Discovering Our Jewish Roots in Greece
History of the Jewish-Greek Community Needs to be Shared
Just 5,000 Jews remain in Greece, a small fraction of the 50,000 that lived there when the Nazis invaded during World War II and wiped out much of the population. In Katerini, 33 Jews fled to Mount Olympus ahead of the Nazis’ arrival, where they hid for more than two years, supported by the goodwill of gentiles in their community. One of those Jews was the grandfather of Ronna Schneider, who recently came face-to-face with many of her Greek family members during The Jewish Federations of North America’s National Young Leadership (NYL) Cabinet Mission to Greece.
“Nobody ever talks about the Sephardic story from the Holocaust,” said Schneider of Cincinnati. “I didn’t know this was my family’s story, and it was very eye-opening and emotional. This is the history of the Greek-Jewish community, and it needs to be shared and passed on to the next generation.”
The NYL Cabinet mission, which included 45 Cabinet members from 26 communities around North America, was chaired by Nancy Kansler of New York and Jeffrey Barrack of Philadelphia. The group visited a range of historic sites that told the story of so many Jews in Greece, from Thessaloniki, a vibrant city brimming with Jewish life before the Nazi occupation, to the freight station where Jews were shipped off in cattle cars to their deaths in Auschwitz-Birkenau.

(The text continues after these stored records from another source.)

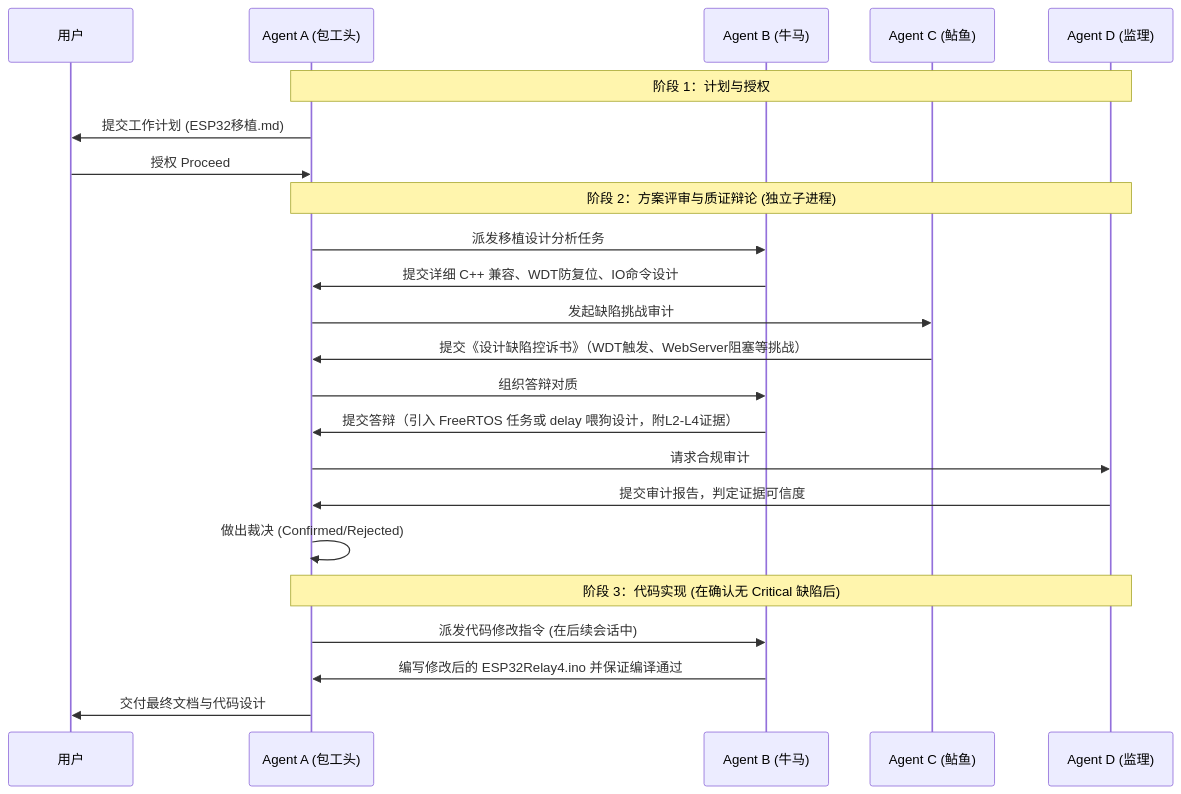
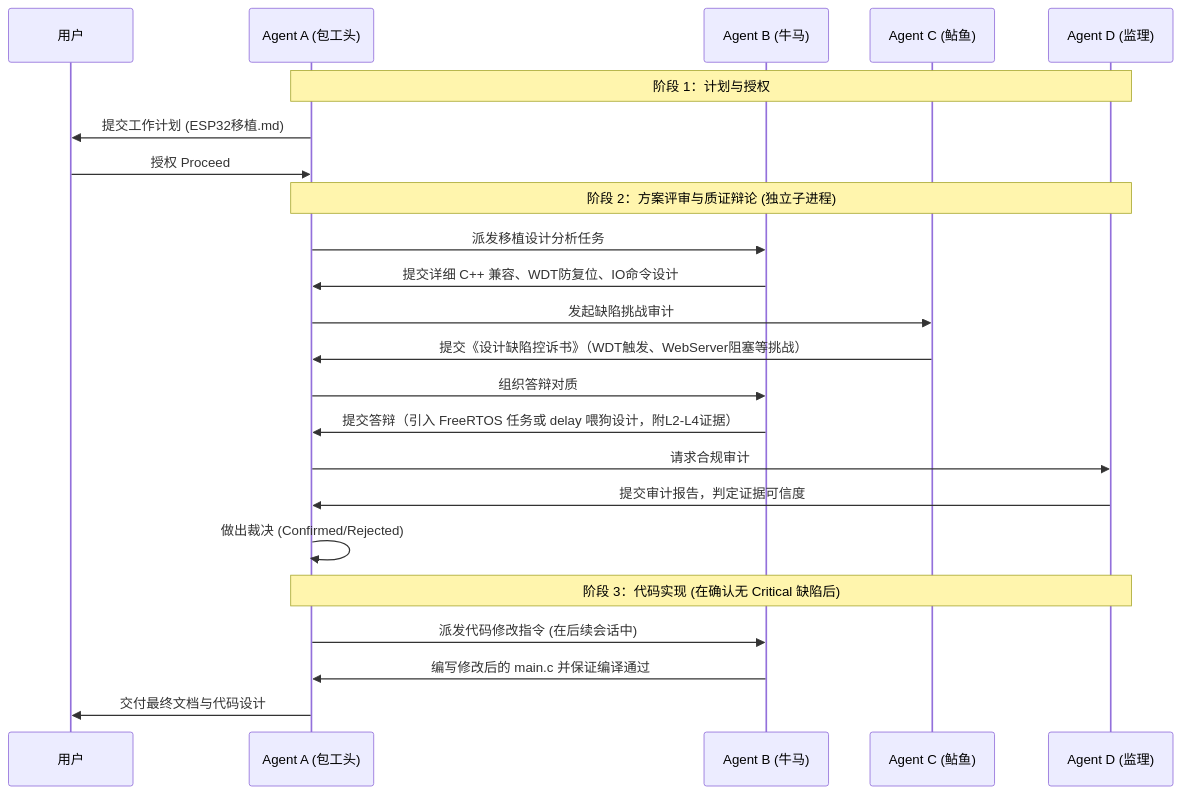
The diagram in docs/ESP32移植.md (potato-520/BareTcl), drawn with Mermaid before and after one commit. The commit also changed other lines of this file and 15 other files, not shown here.

````diff
--- a/docs/ESP32移植.md
+++ b/docs/ESP32移植.md
@@ -184,28 +182,28 @@
 ```mermaid
 sequenceDiagram
     participant User as 用户
     participant A as Agent A (包工头)
     participant B as Agent B (牛马)
     participant C as Agent C (鲇鱼)
     participant D as Agent D (监理)
 
     Note over A,D: 阶段 1：计划与授权
     A->>User: 提交工作计划 (ESP32移植.md)
     User->>A: 授权 Proceed
 
     Note over A,D: 阶段 2：方案评审与质证辩论 (独立子进程)
     A->>B: 派发移植设计分析任务
     B->>A: 提交详细 C++ 兼容、WDT防复位、IO命令设计
     A->>C: 发起缺陷挑战审计
     C->>A: 提交《设计缺陷控诉书》（WDT触发、WebServer阻塞等挑战）
     A->>B: 组织答辩对质
     B->>A: 提交答辩（引入 FreeRTOS 任务或 delay 喂狗设计，附L2-L4证据）
     A->>D: 请求合规审计
     D->>A: 提交审计报告，判定证据可信度
     A->>A: 做出裁决 (Confirmed/Rejected)
 
     Note over A,D: 阶段 3：代码实现 (在确认无 Critical 缺陷后)
     A->>B: 派发代码修改指令 (在后续会话中)
-    B->>A: 编写修改后的 ESP32Relay4.ino 并保证编译通过
+    B->>A: 编写修改后的 main.c 并保证编译通过
     A->>User: 交付最终文档与代码设计
 ```
````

In Athens, Cabinet members met with Rosina Asser Pardo, one of many Jews who were hidden as children during the Holocaust by non-Jews. Asser Pardo was concealed for 548 days, saved when a single soldier turned a blind eye to protect her and her family. “Rosina’s story was a profound reminder that each of us, individually, has the extraordinary power to impact many in ways we cannot even see or know, from simple acts of kindness,” said Kansler.
The Cabinet got an up-close and personal perspective on the devastating economic and political crisis in Greece. Like many across the country, the Jewish community in Athens, which numbers about 3,500, is struggling to maintain its synagogues, schools, museums and soup kitchens. Many are unemployed and living below the poverty line, and what was once a community committed to supporting Israel and Jewish philanthropy, is now on the recipient end of global Jewish aid.
NYL Cabinet members visited Athens’ Jewish institutions, including a synagogue and day school, and met with community members – from children to the elderly – that are receiving support from Jewish Federation partners. The Jewish Agency for Israel recently committed to providing $1 million, over two years, to enable communal institutions to continue their operations, and support programs to strengthen the community’s ties with Israel and facilitate aliyah. The American Jewish Joint Distribution Committee has committed $330,000 for rent subsidies, food and scholarships in Athens.
“Visiting this fascinating, yet encumbered, community made it obvious that one cannot distinguish between local and overseas needs. When it comes to Jews of the world, everything is local – their problems are our problems,” said Jack Maizel of San Diego, a NYL Cabinet member on the mission. “The Greek-Jewish community contributed in the past to the needs of world Jewry, never imagining they would need help in the future. Therein lies a great lesson for us – that is, if mutual responsibility and tikkun olam are not reasons enough to help.”
The group met with U.S. Ambassador Daniel Smith, Israeli Ambassador Arye Mekel and leaders in Athens’ Jewish community. The mission also toured Athens’ Jewish Museum, filled with more than 10,000 rare items from Greek history, and visited the towns of Veria, where a Jewish community has flourished since the 1st century, and Vergina, which boasts the burial site of the kings of Macedon, including the tomb of Philip II, the father of Alexander the Great.
“From our unique vantage point on the ground during our visit, we could better understand the headlines about Greece,” said Barrack. “We learned about the thriving historical Romanoite and Sephardic communities, whose children and grandchildren are now part of a vibrant community struggling with the current economic crisis.”
In addition to interaction with the Greek community, the trip included time for Cabinet members to strengthen bonds and connect with each other. Two Cabinet members even wedded in Athens, in a Jewish ceremony that followed their secular one 17 years ago. “Being with members of Cabinet who are committed to their communities and to the Jewish people are the most inspiring times I have,” said Brian Seymour, a mission participant and Cabinet member from Palm Beach County.
“Is there a future for the Jewish community of Greece? After this week, I say yes,” Seymour added. “The people we have met are resolved. They will survive the economic crisis and they will bounce back. Much like our Cabinet members, the leaders of the Greek-Jewish community, current and future, give me hope for our future and inspire me.”